I worked summers and school breaks there 45 years ago, loading and unloading trucks for a fabric company to help make tuition at DeLaSalle High School, and to salt money away in my Grain Belt/higher education fund.

Back then, the TractorWorks Building at 800 N. Washington Av. and an adjacent warehouse were grimy, barren places. We worked in T-shirts in the summer and heavy coats in the winter on the loading dock.

Recently, Lynette Dumalag of commercial real estate firm NTH informed me that the rents in the trendy TractorWorks building for some of the marketing-specialty food-and-technology firms approach the per-square rate on the lower floors in downtown’s Capella Tower skyscraper.

Imagine that. Rent in the gentrified Warehouse District is “just like downtown,” as we used to say. The “net rents” in both buildings, depending upon footprint size and floor, basically run from about $14 to $19 per square foot. That’s before operating costs and taxes, which run higher in the downtown district.

Regardless, the TractorWorks building, which comes complete with Bar La Grassa and a health club, proves what you can witness as you go from strong-back laborer to no-heavy-lifting typist. The 105-year-old building sold for $55 million in 2015, double what it sold for in 2008.

Merchants Financial Group underscores banking’s rebound

Winona-based Merchants Financial Group, 140 years old and owned by employees and hundreds of others in southeastern Minnesota, appears a proxy for the resurgent Minnesota community banking business.

Merchants, with 425 employees, earned $12.3 million last year, a shade less than its best year of 2012.

Commercial loan growth, a harbinger of future things, rose 14 percent over 2013 at the bank, which has deposits of $1.2 billion. CEO Rodney Nelson gave credit to hardworking employees and loyal, expanding customers.

Minnesota banks outperformed analysts’ profitability expectations last year, according to the Minneapolis Federal Reserve Bank. Loan growth, an indicator of future profits, soared 6.6 percent last year. That was well above the 3.1 percent growth seen in 2013 and the median of just over 4 percent since 2000. Feldman lifted his forecast for 2015 loan growth to a range of 5.6 percent to 9.6 percent.

Twin Cities is in Big 10 of bartending trade

This just in from CareerBuilder, the labor-market intelligence gatherer: The Twin Cities area ranks No. 9 in the country on the ratio of bartenders per 1,000 residents, at 2.6!

We’re better than Providence, R.I., and Seattle-Tacoma, Wash., but behind, you guessed it, beer-swilling Milwaukee.

The two cities with the largest tourism-related industries, lead the country.
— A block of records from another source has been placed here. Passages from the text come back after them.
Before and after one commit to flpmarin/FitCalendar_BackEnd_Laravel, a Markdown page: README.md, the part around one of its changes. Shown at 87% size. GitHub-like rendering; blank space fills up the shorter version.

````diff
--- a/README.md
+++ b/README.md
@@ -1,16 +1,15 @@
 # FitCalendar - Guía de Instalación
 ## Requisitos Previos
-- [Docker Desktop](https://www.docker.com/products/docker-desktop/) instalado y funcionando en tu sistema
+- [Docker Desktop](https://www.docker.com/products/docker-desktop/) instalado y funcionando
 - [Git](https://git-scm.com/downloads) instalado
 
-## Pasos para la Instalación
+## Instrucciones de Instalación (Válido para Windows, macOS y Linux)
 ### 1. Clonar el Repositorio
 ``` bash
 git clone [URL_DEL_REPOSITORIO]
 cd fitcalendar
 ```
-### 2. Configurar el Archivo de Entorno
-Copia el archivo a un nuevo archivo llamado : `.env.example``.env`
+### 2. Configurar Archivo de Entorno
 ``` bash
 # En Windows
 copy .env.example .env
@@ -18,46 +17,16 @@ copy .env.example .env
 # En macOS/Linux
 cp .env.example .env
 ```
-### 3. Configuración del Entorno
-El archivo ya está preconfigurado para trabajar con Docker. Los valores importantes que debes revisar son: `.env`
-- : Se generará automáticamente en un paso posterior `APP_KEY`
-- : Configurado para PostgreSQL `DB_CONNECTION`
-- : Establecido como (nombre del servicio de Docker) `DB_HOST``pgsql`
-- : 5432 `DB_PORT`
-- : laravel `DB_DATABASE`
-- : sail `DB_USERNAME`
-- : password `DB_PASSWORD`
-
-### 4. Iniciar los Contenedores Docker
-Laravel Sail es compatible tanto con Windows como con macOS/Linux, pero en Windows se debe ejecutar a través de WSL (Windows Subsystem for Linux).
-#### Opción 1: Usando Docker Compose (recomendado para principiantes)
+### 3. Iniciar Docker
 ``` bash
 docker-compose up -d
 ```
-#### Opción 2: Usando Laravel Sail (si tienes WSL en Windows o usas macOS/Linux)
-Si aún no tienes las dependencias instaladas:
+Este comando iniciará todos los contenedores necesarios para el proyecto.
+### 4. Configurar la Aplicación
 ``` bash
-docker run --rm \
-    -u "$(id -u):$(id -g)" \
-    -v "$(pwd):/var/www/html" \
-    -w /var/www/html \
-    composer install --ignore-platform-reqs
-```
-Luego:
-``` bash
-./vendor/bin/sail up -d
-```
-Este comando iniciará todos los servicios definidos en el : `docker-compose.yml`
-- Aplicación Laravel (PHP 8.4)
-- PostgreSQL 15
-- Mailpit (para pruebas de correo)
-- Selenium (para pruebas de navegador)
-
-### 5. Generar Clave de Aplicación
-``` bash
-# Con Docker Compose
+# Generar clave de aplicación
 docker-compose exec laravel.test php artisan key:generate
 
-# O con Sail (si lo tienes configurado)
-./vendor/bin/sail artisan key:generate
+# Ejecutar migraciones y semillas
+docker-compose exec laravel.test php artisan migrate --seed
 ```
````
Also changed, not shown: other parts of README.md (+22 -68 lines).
They are Las Vegas at 5.5 and New Orleans, 3.4. CareerBuilder tells us that oil-boom states North Dakota and Montana, boast the biggest tender-to-population ratio for states, at 5.2 each.

Beer, booms and busts always are bedmates.

There are nearly 580,000 bartenders in the U.S., which CareerBuilder says makes the national average about 1.8 bartenders per 1,000 Americans. More proof that this is a great country.